Therefore, as provided by IC § 6-2.5-8-8(a), a vendor such as Taxpayer accepting a valid exemption certificate has no duty to collect or remit the state gross retail or use tax on a purchase. However, the certificate is not dated, and therefore it cannot be concluded that it is contemporaneous to the transactions at issue. As provided in 45 IAC 2.2-8-12(f), an exemption certificate issued by a purchaser is not valid unless it is executed in the prescribed and approved form and unless all information requested on the form is completed. In the absence of valid exemption certificates, 45 IAC 2.2-8-12(d) makes it clear that Taxpayer bears the burden of proving that sales tax was remitted to the State or that Taxpayer's customers did indeed use the diesel fuel for exempt purposes.
For a few of the other items protested, Taxpayer claims that the items are exempt because they were used by Taxpayer in repair work that Taxpayer did for the United States Navy or Army, or a military contractor, stating that all three of the organizations are tax exempt.
IC § 6-2.5-5-24(a) states in relevant part:
Transactions are exempt from the state gross retail tax to the extent that the gross retail income from those transactions is derived from gross receipts that are:
(1) derived from sales to the United States government, to the extent the state is prohibited by the Constitution of the United States from taxing that gross income; (Emphasis added).
45 IAC 2.2-5-25(a) goes on to state:
There is not a blanket exemption from the sales tax for purchases by governmental agencies and units. It provides that only the purchase of tangible personal property used by the governmental agency in connection with a governmental function may be purchased exempt from sales tax.
Taxpayer provided the invoices showing purchases that it made, where sales tax was not paid; however, it has not provided evidence that it then sold the items to the United States government. Further, Taxpayer has not explained how a government contractor would be exempt from sales tax.

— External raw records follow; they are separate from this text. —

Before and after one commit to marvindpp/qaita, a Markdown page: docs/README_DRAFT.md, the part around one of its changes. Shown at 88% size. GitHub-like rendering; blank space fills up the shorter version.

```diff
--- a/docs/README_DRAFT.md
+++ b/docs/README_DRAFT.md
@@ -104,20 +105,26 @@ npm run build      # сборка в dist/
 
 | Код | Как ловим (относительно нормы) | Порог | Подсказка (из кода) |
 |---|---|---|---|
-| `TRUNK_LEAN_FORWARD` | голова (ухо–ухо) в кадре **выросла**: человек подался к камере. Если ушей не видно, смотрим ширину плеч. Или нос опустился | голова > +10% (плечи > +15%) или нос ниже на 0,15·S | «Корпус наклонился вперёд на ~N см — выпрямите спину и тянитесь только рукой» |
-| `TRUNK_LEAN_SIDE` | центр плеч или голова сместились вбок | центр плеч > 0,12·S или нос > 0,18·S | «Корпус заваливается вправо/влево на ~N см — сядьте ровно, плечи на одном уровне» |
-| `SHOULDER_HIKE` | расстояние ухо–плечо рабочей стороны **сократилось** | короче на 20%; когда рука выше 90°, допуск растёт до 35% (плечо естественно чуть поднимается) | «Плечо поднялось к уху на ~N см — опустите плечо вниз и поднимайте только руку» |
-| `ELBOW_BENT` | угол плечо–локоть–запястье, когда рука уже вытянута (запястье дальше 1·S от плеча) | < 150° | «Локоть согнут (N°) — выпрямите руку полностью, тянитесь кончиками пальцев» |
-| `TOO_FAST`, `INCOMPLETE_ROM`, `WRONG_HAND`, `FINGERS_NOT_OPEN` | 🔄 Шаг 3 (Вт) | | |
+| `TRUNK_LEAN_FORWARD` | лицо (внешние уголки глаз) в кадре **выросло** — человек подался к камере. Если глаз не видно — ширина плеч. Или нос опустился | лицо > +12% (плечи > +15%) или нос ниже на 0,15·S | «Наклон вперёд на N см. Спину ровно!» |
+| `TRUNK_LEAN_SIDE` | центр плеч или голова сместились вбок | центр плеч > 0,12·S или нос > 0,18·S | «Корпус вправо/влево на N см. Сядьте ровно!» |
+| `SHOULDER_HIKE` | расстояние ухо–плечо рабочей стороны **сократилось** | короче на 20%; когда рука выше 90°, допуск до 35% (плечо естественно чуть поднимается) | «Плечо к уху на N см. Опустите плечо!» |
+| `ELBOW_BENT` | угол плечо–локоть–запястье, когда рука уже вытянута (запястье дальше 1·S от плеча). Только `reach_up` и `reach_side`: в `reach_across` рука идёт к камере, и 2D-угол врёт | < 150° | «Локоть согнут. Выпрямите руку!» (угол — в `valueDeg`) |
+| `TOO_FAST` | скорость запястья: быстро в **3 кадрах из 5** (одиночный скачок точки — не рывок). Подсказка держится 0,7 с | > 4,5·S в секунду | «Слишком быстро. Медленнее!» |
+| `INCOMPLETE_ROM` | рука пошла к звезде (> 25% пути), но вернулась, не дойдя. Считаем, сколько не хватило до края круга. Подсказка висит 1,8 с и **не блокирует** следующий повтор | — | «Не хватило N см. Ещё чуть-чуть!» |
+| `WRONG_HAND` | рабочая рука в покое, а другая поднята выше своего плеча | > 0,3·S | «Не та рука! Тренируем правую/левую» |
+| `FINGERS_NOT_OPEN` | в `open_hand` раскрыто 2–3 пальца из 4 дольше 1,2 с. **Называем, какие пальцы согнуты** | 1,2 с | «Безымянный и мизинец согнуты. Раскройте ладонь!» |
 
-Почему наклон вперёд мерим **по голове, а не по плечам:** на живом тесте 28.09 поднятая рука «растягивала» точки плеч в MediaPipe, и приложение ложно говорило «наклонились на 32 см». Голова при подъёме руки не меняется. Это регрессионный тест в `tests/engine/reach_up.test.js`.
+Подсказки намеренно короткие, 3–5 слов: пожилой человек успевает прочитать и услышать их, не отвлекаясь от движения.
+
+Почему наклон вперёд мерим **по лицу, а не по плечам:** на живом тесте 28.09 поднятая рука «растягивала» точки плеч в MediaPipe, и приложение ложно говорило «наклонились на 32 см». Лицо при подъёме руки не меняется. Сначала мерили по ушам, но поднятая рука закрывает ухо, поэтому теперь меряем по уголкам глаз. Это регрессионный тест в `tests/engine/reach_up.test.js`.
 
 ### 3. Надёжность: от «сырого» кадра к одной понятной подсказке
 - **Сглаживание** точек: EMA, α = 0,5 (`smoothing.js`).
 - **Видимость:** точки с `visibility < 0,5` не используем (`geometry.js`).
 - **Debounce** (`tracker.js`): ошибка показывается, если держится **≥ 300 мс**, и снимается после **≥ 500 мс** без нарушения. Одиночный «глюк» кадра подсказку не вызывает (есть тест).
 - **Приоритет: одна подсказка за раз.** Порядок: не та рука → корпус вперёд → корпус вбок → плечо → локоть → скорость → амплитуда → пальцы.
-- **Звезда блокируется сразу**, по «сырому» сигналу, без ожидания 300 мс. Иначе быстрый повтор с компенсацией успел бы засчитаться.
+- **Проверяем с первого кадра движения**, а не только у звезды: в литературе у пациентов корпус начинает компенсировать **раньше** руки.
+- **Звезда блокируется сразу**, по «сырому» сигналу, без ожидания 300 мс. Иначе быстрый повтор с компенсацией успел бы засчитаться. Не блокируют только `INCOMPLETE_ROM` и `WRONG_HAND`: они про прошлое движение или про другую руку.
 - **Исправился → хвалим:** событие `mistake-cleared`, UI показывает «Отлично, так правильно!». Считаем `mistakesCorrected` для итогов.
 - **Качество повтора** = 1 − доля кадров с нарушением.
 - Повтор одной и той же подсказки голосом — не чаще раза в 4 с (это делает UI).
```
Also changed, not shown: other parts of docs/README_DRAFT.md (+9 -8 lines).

In either case, without an exemption certificate, sales tax should have been collected, or, alternatively, Taxpayer should have provided invoices for the products sold and/or services rendered to these customers.
For the remaining items, Taxpayer claims that the items purchased were used to repair its customers' machines that were used in the customers' daily production; however, the manufacturing exemption found in IC § 6-2.5-5-3 applies to the purchaser "if the person acquiring that property acquires it for direct use in the direct production, manufacture, fabrication, assembly, extraction, mining, processing, refining, or finishing of other tangible personal property." The exemption does not extend to the seller, and without an exemption certificate, sales tax should have been collected.
Having not provided the necessary exemption certificates, or establishing that some other exemption applies to the purchases, Taxpayer has failed to meet its statutory responsibility of demonstrating that the proposed assessment is incorrect. IC § 6-8.1-5-1(c). Therefore, Taxpayer's protest regarding the assessment of additional sales and use tax is denied.
Taxpayer's protest is respectfully denied.

Posted: 12/25/2013 by Legislative Services Agency

DIN: 20131225-IR-045130555NRA
Composed: May 25,2018 1:24:36AM EDT
A PDF version of this document.